What to produce
Every line that contains the word "Intext" is to be copied from the listing.

Records supplied
[Start of section]

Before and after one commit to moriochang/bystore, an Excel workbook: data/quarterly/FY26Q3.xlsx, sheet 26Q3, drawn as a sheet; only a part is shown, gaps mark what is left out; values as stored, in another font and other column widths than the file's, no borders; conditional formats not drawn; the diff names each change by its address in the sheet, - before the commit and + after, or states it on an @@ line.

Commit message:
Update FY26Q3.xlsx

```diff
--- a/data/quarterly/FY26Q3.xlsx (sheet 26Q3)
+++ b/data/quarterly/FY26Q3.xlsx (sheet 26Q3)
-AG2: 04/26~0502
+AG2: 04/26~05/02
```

[End of section]
[Start of section]

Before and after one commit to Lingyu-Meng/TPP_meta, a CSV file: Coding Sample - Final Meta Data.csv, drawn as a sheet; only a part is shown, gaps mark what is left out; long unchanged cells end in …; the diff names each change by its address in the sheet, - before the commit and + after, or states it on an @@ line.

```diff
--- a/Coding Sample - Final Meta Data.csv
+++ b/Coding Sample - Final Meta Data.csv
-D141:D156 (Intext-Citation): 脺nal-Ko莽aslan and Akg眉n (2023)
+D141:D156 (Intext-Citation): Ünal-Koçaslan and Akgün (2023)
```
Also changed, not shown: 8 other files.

[End of section]

Output of the exercise
-D141:D156 (Intext-Citation): 脺nal-Ko莽aslan and Akg眉n (2023)
+D141:D156 (Intext-Citation): Ünal-Koçaslan and Akgün (2023)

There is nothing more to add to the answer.